Al Khabeer: The Fully Aware
At this station, the children looked at the concept of Allah being aware of everything, everywhere.
Experimenting with placing fingers on the plasma ball allowed them to actually see how we can be connected to the source, wherever and whenever we touch, even if many fingers are touching at the same time!
The children then thought about one question they would like to ask Allah, and wrote this down. Their questions and duas to Allah were very insightful and clever!
To download the posters, click here.
Why not use the same concept for Christmas also? Living in the West (and even if you don’t nowadays) the pressure to celebrate or mark Christmas with the usual tree and gifts is very strong. So why not celebrate… but in more of an Islamic way, as opposed to the Christmas tree and baubles and things very much associated with another religion?
I came across this article called The Little Known Story of the Islamic Christmas Tree which I thought was so interesting, suggesting that an Islamic tree would actually be much closer to a true marking of the birth of Jesus (no matter what date!) than the actual Christmas tree.
It says: “According to the Quran the tree is a date palm, which has both Mary and baby Jesus resting beneath it. The tree has ripe dates as it is bearing fruit at the time of Jesus’ birth.

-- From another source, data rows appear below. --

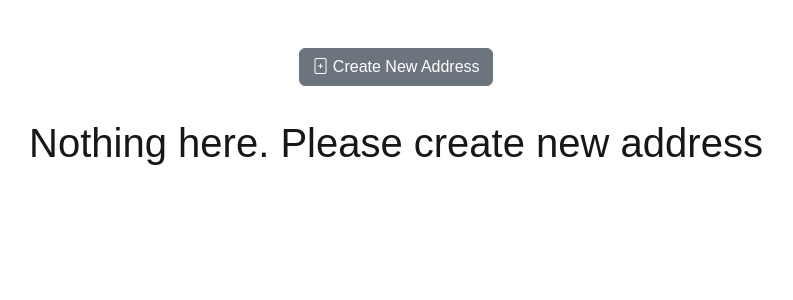
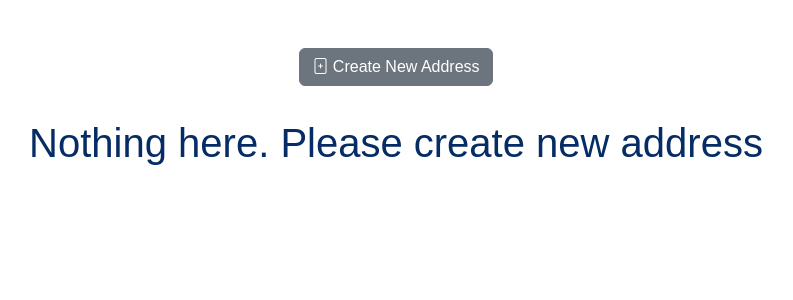
Before and after one commit to rubanero14/address-book-next-test, a Next.js app: page / in a window 1280 px wide. Shown: the top 300 px of the page, without its empty margins (244-1037 px from the left). Built offline with nearby package versions, Linux system fonts and the light colour scheme.

Commit message:
Update globals.css

```diff
--- a/app/globals.css
+++ b/app/globals.css
@@ -3,12 +3,12 @@
 
 :root {
   --background: #ffffff;
-  --foreground: #171717;
+  --foreground: var(--bs-primary-text-emphasis);
 }
 
 @media (prefers-color-scheme: dark) {
   :root {
-    --background: #0a0a0a;
+    --background: var(--bs-purple);
     --foreground: #ededed;
   }
 }
```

It also features spring water towards its base, which (in the story) miraculously appears for Mary to drink from.”
A date palm Eid tree was actually the original idea – but until we can get one, why not try the alternative (as suggested in the blog posts cited above)?
Happy celebrating Prophet Isa’s birthday 🙂
We are marking the Prophet’s birthday with our school, Inshallah! As we had done the Ramadan Activity day not so long ago, we decided to spread the joy in another way 🙂
The timing of Christmas was perfect, and so we decided to do a double celebration of the birthday of Prophet Isa as well…
With our Kidzz cardzz, we added a a hadith from the Prophet (you can download and use what we did here), added some sweets (the healthy kind!), some ribbon to make it festive and voila!
The children are looking forward to giving them out tomorrow, Inshallah!
Celebrate the Prophet’s birthday with your children using ideas from Islam from the Start’s Prophet Muhammad collection!
“The book is divided into four sections with crafts and activity ideas to help build a basic knowledge base about the Holy Prophet and allow children to understand and practice what it means to live in his footsteps.
- The life of the Prophet
- The way of the Prophet
- Follow the Prophet
- Celebrate the Prophet”
Download this amazing resource here:
This made me smile 🙂
“5. Piggy plush toys are a source of discussion.
Imagine this: a well-meaning non-Muslim colleague gives a friendly, furry, stuffed toy pig as a present. You actually have a conversation (with yourself or someone else) about whether it’s okay for your kid to play with it. If you decide it’s okay, you might still have to deal with other Muslims telling you that your child shouldn’t put the toy in his mouth.”
Read them all here:
What a lovely idea to do on Eid!
“We started this tablecloth in 2000. It has the names of everyone we’ve shared Thanksgiving with each year. Each year is a different color. I am so grateful to have the signatures of those who have left us. . . mom, David’s dad, our daughter Mary. It has scribbles of grands and special messages. Everyone signs it at our Thanksgiving and then I embroider it each year and it is quite a treasure to me. Along the edge is a key of what color goes with what year. Thanksgiving is this weekend at our house so we are ready for a new set of signatures.” ❤️
A Love What Matters Original Story
Credit: Deb Mills
Some inspiration for your children 🙂